Healing with Horses
How horses are helping people's minds and bodies in New York
He approaches the large, brown, four-legged creature clutching an odd arrangement of leather straps. 'Put the bridle on the horse,' he thinks without a clue of how to do so. After several trials, he never did get the bridle on. But the horse showed him how he approaches other challenges in his life, which is an excercise psychologists use as part of one horse-assisted therapy.
Throughout history, horses have been helpful. People ride horses for transportation, amusement, sport, and labor. However, it may be surprising to learn that horses can help our minds and bodies, as well.
But for those with a strong bond with horses, it’s not surprising that horses can help therapeutically.
“Physically taking care of horses saved my life.”
“Yes, people will say animals teach responsibility they can’t eat without you,” says Cindy Kohlmaier, a resident of Pine Plains, N.Y. and life-long owner of horses. But they do so much more, she asserts.
From growing up around horses, Amy LaValley, owner of Adirondack Stable and Equestrian Center LLC in West Chazy, says there is a “mystical, special bond” between horses and humans.
“As a teenager, [horses] got me through a lot,” says LaValley, a therapeutic riding instructor certified by the North American Riding for the Handicapped Association (NARHA). “It’s amazing what horses do for people.”
And she’s not the only one who feels this way. Cindy Kohlmaier knows the healing power of horses, too.
“Physically taking care of horses saved my life,” Kohlmaier says. Personal and family tragedies plagued this mother of four, but her bond with horses helped her overcome and manage her emotional and physical pain.
Horses can help “physically, mentally, and cognitively,” LaValley states. Horses are like mirrors, she adds. “Calm self, calm horse.”
With horse-assisted therapies, horses are specially selected based on size (in height and width), age, and personality traits. An older horse that is patient, honest, kind, willing, and tolerant is ideal, according to LaValley and the staff of EBC Physical Therapy (EBCPT) and Registered Nurse Associates, PLLC in Berne, N.Y.
“They have no clue they are being treated therapeutically.”
According to LaValley, the best part is that it doesn’t look like therapy. “It happens naturally. And it’s a barn, not a doctor’s office,” she emphasizes.
And other professionals providing horse-assisted therapies agree with her.
“The kids are smiling. They have no clue they are being treated therapeutically,” says Elizabeth Chauvot, co-founder, and professional physical therapist who is certified in hippotherapy at EBCPT. “It’s different. It takes kids out of the clinic, and you can see a lot of really nice changes that you can’t get anywhere else.”
For children in therapeutic riding, horses allow them to learn control, LaValley explains, when they haven’t had it in their own lives. If they can learn to control a great big animal, they can learn to have a little control over other life situations, she says.
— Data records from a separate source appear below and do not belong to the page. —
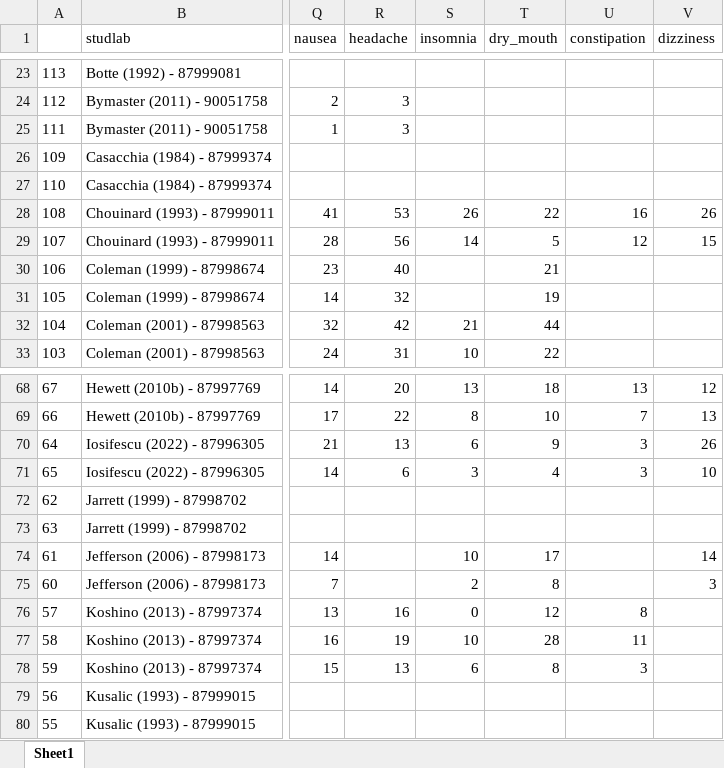
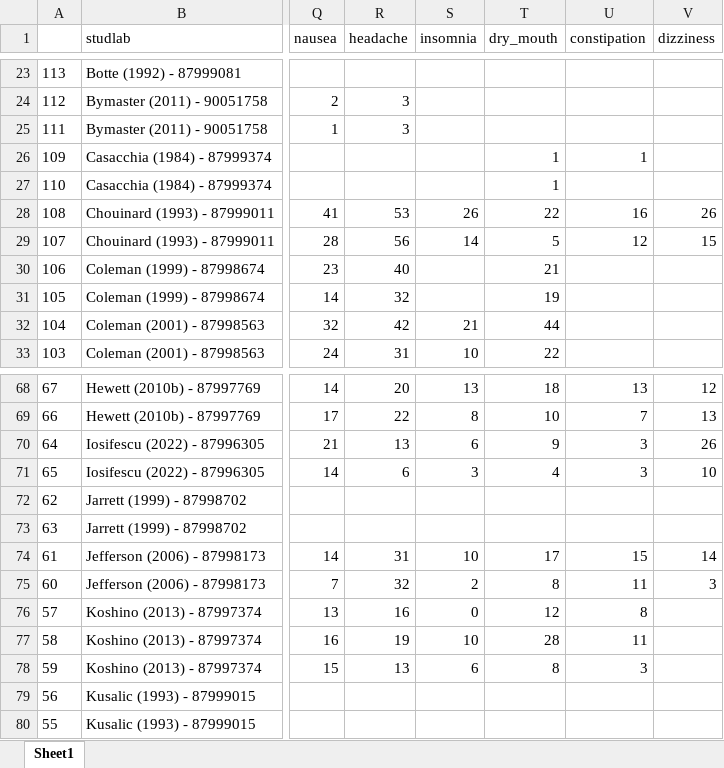
Before and after one commit to galenos-project/LSR1_anhedonia_H, an Excel workbook: data/human/LSR1 - AE df - 20231112.xlsx, sheet Sheet1, drawn as a sheet; only a part is shown, gaps mark what is left out; values as stored, in another font and other column widths than the file's, no borders; the diff names each change by its address in the sheet, - before the commit and + after, or states it on an @@ line.

Commit message:
AE update
Added data for Casacchia 1984 (constipation, dry mouth) and Jefferson 2006 (constipation, headache).

```diff
--- a/data/human/LSR1 - AE df - 20231112.xlsx (sheet Sheet1)
+++ b/data/human/LSR1 - AE df - 20231112.xlsx (sheet Sheet1)
-T26:T27 (dry_mouth): (empty)
+T26:T27 (dry_mouth): 1
-U26 (constipation): (empty)
+U26 (constipation): 1
-R74 (headache): (empty)
+R74 (headache): 31
-U74 (constipation): (empty)
+U74 (constipation): 15
-R75 (headache): (empty)
+R75 (headache): 32
-U75 (constipation): (empty)
+U75 (constipation): 11
```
LaValley works with people aged five and older with autism, attention deficit disorder, Down syndrome, some forms of mental retardation, anxiety disorders, and depression. Other conditions are aided, as well.
Every student starts with grooming, so they can learn to trust the horse, LaValley says. This is where the bonding will occur. “It’s non-verbal talking,” she adds.
Like LaValley, Kohlmaier learned how to understand the expressions of horses.
“Horses use body language – their faces, twitching ears, tails, and small movements,” Kohlmaier explains.
This form of language seems more honest to LaValley. There is less of a chance of manipulation or deception with simple gestures, and because of this horses can appear to be more honest communicators. Horses seem to pay more attention to body language, which people sometimes ignore. For this, LaValley believes horses understand more than people sometimes.With plenty of pasture and indoor riding space available, LaValley structures the therapy sessions to those involved and their specific needs. Learning how to saddle a horse is the next step. Group activities, besides riding, include playing basketball and the game "red light/green light" on a horse.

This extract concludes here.